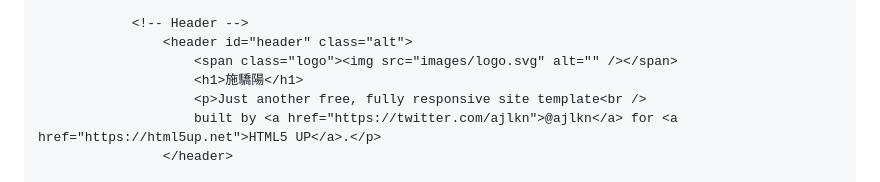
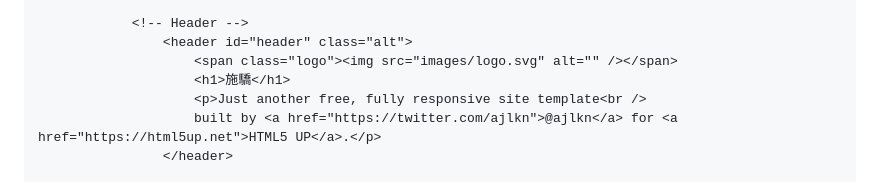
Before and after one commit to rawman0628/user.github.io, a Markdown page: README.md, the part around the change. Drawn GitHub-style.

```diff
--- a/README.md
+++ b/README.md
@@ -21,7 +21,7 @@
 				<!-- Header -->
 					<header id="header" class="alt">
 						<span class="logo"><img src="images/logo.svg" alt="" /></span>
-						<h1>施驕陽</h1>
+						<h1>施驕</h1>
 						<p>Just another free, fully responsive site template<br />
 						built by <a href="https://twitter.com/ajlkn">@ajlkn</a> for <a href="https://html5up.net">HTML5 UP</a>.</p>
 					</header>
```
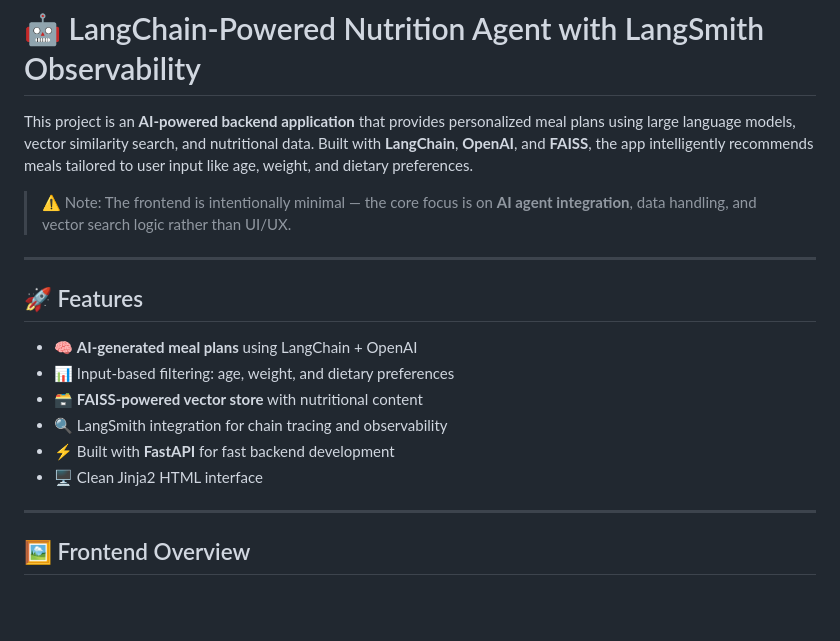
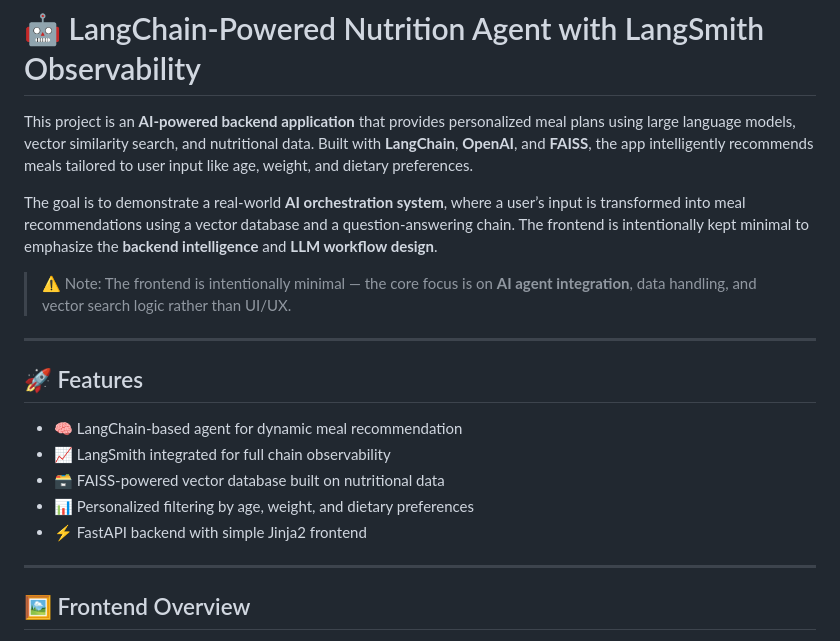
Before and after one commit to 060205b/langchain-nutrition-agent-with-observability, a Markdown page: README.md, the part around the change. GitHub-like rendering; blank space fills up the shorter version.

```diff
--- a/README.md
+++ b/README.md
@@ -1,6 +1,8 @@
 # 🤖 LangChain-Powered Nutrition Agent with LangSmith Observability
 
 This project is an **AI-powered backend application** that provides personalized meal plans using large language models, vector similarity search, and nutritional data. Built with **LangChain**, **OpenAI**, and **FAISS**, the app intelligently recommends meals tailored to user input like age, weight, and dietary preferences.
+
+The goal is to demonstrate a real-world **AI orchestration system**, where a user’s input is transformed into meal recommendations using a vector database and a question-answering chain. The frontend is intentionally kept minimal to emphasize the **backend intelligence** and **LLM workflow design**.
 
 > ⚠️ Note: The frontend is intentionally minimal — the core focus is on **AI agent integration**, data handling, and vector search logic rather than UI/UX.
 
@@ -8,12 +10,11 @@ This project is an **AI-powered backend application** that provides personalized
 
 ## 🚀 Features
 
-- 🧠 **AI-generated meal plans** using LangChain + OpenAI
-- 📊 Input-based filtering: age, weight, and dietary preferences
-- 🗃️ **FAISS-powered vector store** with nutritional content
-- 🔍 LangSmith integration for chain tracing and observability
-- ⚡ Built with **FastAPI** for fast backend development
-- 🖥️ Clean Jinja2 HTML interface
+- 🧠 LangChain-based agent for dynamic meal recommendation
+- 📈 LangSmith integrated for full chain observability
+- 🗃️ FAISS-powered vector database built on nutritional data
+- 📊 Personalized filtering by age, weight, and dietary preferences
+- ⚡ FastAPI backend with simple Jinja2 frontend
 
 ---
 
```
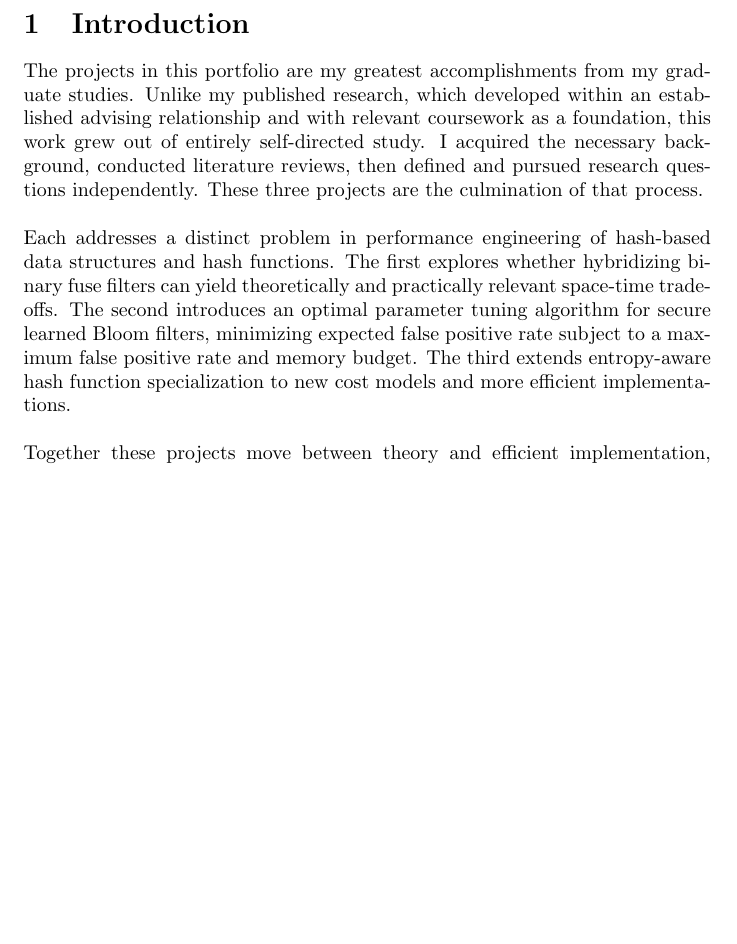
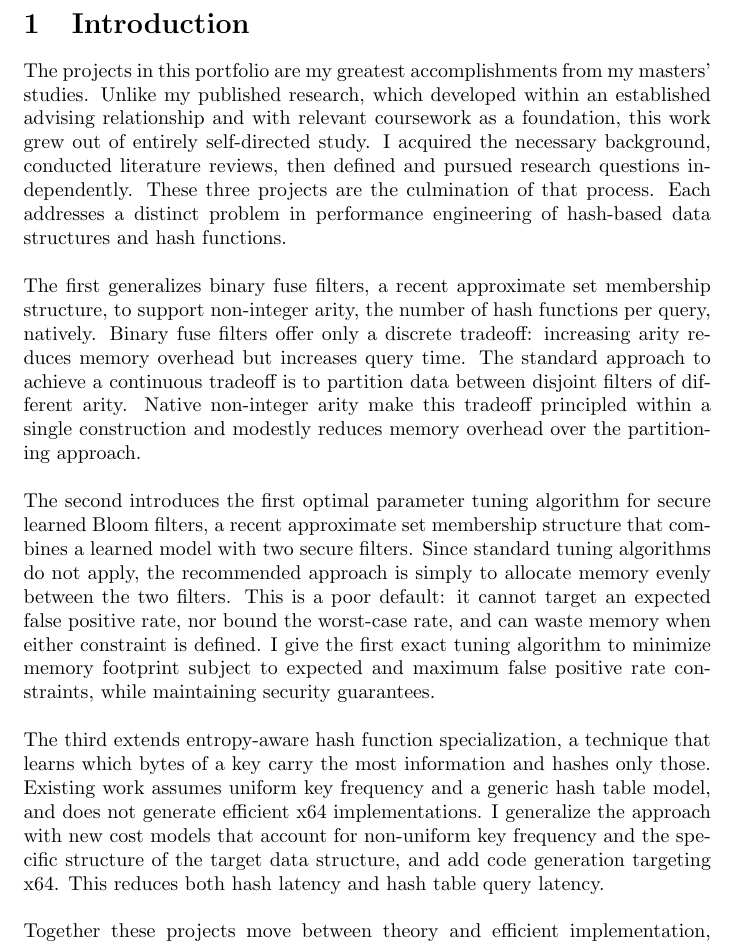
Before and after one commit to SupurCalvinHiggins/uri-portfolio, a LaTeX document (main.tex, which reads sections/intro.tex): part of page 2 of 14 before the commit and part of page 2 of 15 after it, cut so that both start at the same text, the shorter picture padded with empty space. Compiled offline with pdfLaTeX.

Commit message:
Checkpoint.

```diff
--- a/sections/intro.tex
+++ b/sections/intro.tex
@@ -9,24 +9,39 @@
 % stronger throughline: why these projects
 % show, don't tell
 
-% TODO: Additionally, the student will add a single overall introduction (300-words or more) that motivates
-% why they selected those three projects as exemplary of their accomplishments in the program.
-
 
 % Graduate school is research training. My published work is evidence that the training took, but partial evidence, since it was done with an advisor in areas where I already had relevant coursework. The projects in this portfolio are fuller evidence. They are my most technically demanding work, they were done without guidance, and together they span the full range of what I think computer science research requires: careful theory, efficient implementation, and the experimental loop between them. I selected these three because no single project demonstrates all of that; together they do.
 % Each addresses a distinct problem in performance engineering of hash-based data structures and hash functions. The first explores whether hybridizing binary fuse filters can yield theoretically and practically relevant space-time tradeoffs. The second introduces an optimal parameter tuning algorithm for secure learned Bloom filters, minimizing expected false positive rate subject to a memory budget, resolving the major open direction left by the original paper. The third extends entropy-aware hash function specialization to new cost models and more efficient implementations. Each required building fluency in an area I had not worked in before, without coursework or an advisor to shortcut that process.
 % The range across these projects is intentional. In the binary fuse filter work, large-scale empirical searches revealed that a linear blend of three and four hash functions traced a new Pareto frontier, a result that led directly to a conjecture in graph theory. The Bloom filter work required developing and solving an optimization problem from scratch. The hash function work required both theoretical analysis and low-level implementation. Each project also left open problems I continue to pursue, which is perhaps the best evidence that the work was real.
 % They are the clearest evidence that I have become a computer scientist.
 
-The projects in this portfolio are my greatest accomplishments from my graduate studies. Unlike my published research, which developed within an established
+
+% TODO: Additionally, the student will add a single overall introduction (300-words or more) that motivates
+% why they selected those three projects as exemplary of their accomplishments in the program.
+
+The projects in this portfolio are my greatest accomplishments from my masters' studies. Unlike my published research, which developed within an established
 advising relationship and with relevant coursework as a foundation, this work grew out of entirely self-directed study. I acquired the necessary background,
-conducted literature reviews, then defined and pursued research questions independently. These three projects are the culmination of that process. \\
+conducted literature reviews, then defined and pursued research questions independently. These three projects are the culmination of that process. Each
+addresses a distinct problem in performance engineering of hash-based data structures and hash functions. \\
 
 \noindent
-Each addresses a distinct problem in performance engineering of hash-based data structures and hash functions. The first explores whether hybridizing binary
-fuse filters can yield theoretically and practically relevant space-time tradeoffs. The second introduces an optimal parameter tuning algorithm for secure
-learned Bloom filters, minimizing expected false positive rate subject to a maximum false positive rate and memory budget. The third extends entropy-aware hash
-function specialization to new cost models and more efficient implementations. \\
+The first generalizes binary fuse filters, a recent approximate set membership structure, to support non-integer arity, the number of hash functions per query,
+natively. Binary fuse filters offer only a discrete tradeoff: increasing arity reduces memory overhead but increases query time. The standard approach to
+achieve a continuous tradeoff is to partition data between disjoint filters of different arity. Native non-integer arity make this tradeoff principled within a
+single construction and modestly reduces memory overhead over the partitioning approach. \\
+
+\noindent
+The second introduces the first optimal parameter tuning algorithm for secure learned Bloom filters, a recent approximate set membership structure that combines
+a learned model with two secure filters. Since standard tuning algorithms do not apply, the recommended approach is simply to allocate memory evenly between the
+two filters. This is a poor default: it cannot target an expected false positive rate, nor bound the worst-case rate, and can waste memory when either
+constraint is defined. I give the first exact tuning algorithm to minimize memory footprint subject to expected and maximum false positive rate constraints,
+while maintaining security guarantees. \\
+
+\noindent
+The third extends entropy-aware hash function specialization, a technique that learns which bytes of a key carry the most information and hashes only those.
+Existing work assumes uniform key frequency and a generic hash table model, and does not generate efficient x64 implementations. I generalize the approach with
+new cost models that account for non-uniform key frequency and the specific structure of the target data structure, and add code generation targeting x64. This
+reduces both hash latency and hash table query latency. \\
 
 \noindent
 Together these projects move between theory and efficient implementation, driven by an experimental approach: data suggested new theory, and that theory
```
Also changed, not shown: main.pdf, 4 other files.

+ + +

### WHAT YOU NEED TO DO
What lines above contain the word "reduces"? Please copy each one.

### YOUR SOLUTION
+natively. Binary fuse filters offer only a discrete tradeoff: increasing arity reduces memory overhead but increases query time. The standard approach to
+single construction and modestly reduces memory overhead over the partitioning approach. \\
+reduces both hash latency and hash table query latency. \\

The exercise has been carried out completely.